James A. Betts, Keith A. Stokes, Rebecca J. Toone, and Clyde Williams

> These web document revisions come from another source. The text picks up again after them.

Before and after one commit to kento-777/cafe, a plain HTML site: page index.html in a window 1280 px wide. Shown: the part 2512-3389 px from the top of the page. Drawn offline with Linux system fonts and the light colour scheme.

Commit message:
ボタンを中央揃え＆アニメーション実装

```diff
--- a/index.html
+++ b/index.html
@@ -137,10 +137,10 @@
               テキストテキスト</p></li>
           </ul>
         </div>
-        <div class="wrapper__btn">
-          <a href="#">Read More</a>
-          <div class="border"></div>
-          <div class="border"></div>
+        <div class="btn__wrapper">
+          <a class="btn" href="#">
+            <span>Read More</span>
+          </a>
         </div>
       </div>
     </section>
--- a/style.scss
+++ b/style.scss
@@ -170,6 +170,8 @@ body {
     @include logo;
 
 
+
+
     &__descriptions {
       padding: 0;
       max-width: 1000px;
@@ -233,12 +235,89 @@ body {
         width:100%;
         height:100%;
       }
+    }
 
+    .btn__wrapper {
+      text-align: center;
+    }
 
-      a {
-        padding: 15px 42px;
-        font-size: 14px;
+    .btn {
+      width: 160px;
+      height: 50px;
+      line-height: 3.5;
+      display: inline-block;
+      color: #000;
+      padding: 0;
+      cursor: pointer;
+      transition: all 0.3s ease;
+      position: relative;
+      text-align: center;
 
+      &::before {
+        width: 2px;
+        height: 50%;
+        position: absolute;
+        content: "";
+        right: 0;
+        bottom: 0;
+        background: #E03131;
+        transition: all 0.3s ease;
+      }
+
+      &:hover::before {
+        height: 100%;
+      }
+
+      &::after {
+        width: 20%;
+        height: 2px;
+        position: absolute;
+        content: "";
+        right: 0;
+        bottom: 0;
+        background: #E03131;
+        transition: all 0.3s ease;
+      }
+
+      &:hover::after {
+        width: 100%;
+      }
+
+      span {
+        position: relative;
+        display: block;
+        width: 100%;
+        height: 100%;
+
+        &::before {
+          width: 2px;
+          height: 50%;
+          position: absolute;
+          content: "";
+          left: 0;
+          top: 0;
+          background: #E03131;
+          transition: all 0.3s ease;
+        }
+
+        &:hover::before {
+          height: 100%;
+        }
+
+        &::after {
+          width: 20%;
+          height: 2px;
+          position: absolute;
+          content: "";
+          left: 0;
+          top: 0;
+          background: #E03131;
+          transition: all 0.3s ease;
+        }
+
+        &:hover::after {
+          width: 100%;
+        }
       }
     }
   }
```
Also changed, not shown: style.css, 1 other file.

Endocrine responses to repeated exercise have barely been investigated, and no data are available regarding the mediating influence of nutrition. On 3 occasions, participants ran for 90 min at 70% VO2max (R1) before a second exhaustive treadmill run at the same intensity (R2; 91.6 ± 17.9 min). During the intervening 4-hr recovery, participants ingested either 0.8 g sucrose · kg−1 · hr−1 with 0.3 g · kg−1 · hr−1 whey-protein isolate (CHO-PRO), 0.8 g sucrose · kg−1 · hr−1 (CHO), or 1.1 g sucrose · kg−1 · hr−1 (CHO-CHO). The latter 2 solutions therefore matched the former for carbohydrate or for available energy, respectively. Serum growth-hormone concentrations increased from 2 ± 1 μg/L to 17 ± 8 μg/L during R1 considered across all treatments (M ± SD; p ≤ .01). Concentrations were similar immediately after R2 irrespective of whether CHO or CHO-CHO was ingested (19 ± 4 μg/L and 19 ± 5 μg/L, respectively), whereas ingestion of CHO-PRO produced an augmented response (31 ± 4 μg/L; p ≤ .05). Growth-hormone-binding protein concentrations were unaffected by R1 but increased similarly across all treatments during R2 (from 414 ± 202 pmol/L to 577 ± 167 pmol/L; p ≤ .01), as was the case for plasma total testosterone (from 9.3 ± 3.3 nmol/L to 14.7 ± 4.6 nmol/L; p ≤ .01). There was an overall treatment effect for serum cortisol (p ≤ .05), with no specific differences at any given time point but lower concentrations immediately after R2 with CHO-PRO (608 ± 133 nmol/L) than with CHO (796 ± 278 nmol/L) or CHO-CHO (838 ± 134 nmol/L). Ingesting carbohydrate with added whey-protein isolate during short-term recovery from 90 min of treadmill running increases the growth-hormone response to a second exhaustive exercise bout of similar duration.